Read through the lines below and copy the ones holding the string "padding".

DATA SUPPLIED >>
****************************************

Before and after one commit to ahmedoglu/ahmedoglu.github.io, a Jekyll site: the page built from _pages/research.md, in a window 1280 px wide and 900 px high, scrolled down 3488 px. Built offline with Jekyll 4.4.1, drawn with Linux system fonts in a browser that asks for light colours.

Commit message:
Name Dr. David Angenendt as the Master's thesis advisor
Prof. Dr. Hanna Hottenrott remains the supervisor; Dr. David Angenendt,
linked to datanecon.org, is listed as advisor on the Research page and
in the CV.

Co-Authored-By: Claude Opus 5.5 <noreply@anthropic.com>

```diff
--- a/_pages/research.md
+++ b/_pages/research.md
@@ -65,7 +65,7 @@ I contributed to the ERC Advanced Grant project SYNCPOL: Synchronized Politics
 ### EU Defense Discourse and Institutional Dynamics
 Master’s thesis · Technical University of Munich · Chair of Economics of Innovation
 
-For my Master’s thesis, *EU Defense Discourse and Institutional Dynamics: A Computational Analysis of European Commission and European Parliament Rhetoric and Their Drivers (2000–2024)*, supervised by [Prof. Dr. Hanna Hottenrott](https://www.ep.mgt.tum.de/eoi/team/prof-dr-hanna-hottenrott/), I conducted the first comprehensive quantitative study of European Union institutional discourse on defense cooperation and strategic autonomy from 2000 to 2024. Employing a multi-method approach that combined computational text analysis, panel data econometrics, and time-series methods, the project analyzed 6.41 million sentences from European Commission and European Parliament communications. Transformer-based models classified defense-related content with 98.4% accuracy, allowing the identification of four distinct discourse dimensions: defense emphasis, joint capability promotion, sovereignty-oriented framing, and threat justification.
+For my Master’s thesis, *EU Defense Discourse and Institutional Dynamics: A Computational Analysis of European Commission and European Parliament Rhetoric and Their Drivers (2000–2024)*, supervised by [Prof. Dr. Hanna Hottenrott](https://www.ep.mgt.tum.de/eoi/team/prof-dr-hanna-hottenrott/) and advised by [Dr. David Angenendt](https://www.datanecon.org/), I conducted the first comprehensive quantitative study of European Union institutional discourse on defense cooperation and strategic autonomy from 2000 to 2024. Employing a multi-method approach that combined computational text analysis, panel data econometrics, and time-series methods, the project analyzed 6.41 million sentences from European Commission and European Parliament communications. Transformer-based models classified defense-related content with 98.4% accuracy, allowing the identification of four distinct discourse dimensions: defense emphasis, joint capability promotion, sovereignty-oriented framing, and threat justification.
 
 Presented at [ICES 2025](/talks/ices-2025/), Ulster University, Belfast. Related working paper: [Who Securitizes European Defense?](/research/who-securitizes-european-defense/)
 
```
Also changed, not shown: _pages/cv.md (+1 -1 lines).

****************************************

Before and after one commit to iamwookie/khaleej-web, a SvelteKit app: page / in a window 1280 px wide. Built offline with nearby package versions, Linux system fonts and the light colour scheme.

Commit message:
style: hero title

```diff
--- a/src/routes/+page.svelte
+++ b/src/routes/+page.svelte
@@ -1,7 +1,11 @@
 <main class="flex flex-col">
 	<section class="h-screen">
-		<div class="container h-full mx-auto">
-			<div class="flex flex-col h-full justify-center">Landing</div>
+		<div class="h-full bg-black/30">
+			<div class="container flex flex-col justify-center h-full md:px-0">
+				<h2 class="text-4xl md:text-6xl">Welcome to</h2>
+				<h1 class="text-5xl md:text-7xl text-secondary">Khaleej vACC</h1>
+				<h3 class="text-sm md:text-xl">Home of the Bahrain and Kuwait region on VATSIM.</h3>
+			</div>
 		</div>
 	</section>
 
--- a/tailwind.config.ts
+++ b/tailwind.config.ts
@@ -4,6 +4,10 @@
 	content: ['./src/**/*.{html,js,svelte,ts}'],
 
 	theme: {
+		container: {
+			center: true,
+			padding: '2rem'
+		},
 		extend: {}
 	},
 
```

****************************************

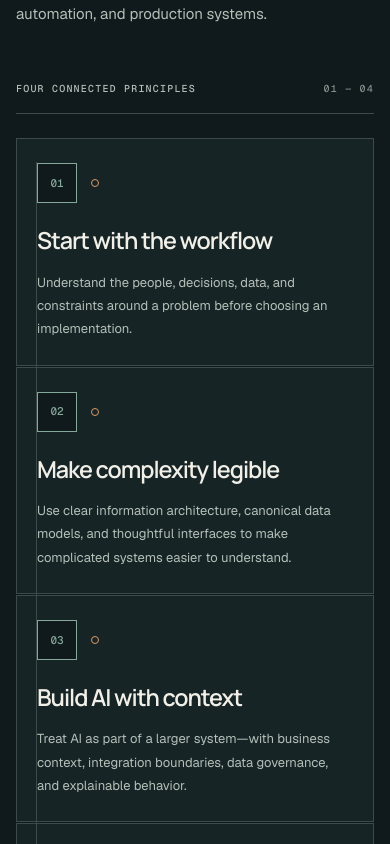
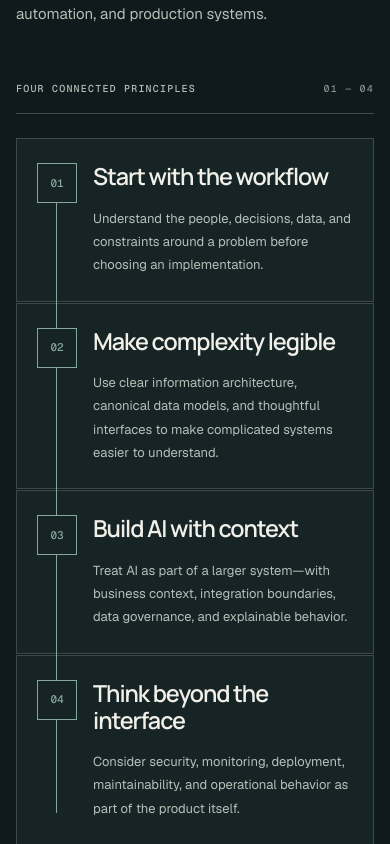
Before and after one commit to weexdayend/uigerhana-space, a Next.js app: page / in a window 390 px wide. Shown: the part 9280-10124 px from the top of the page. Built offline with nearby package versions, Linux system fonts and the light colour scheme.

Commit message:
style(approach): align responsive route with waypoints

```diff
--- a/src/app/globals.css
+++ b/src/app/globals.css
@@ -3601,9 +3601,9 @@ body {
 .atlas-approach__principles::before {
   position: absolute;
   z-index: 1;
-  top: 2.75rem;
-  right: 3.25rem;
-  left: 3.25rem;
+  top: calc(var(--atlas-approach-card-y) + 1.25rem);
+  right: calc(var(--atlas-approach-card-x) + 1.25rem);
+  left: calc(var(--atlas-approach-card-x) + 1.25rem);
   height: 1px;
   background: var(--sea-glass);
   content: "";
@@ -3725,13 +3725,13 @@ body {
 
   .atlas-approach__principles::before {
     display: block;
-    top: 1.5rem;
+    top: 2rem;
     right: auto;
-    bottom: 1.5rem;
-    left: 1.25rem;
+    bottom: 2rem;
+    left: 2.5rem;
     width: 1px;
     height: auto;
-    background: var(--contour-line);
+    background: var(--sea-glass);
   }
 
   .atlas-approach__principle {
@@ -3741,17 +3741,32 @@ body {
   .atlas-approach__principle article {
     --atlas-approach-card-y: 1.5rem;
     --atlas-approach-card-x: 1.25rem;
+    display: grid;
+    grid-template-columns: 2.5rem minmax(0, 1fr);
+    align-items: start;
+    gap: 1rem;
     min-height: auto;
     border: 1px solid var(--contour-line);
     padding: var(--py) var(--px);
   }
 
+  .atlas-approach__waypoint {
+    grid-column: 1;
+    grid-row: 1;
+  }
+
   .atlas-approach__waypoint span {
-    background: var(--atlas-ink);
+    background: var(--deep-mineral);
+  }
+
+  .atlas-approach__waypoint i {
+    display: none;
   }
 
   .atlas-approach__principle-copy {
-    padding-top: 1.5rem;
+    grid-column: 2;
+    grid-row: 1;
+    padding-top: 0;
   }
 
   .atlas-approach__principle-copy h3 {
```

****************************************

ANSWER SECTION >>
+			padding: '2rem'
     padding: var(--py) var(--px);
-    padding-top: 1.5rem;
+    padding-top: 0;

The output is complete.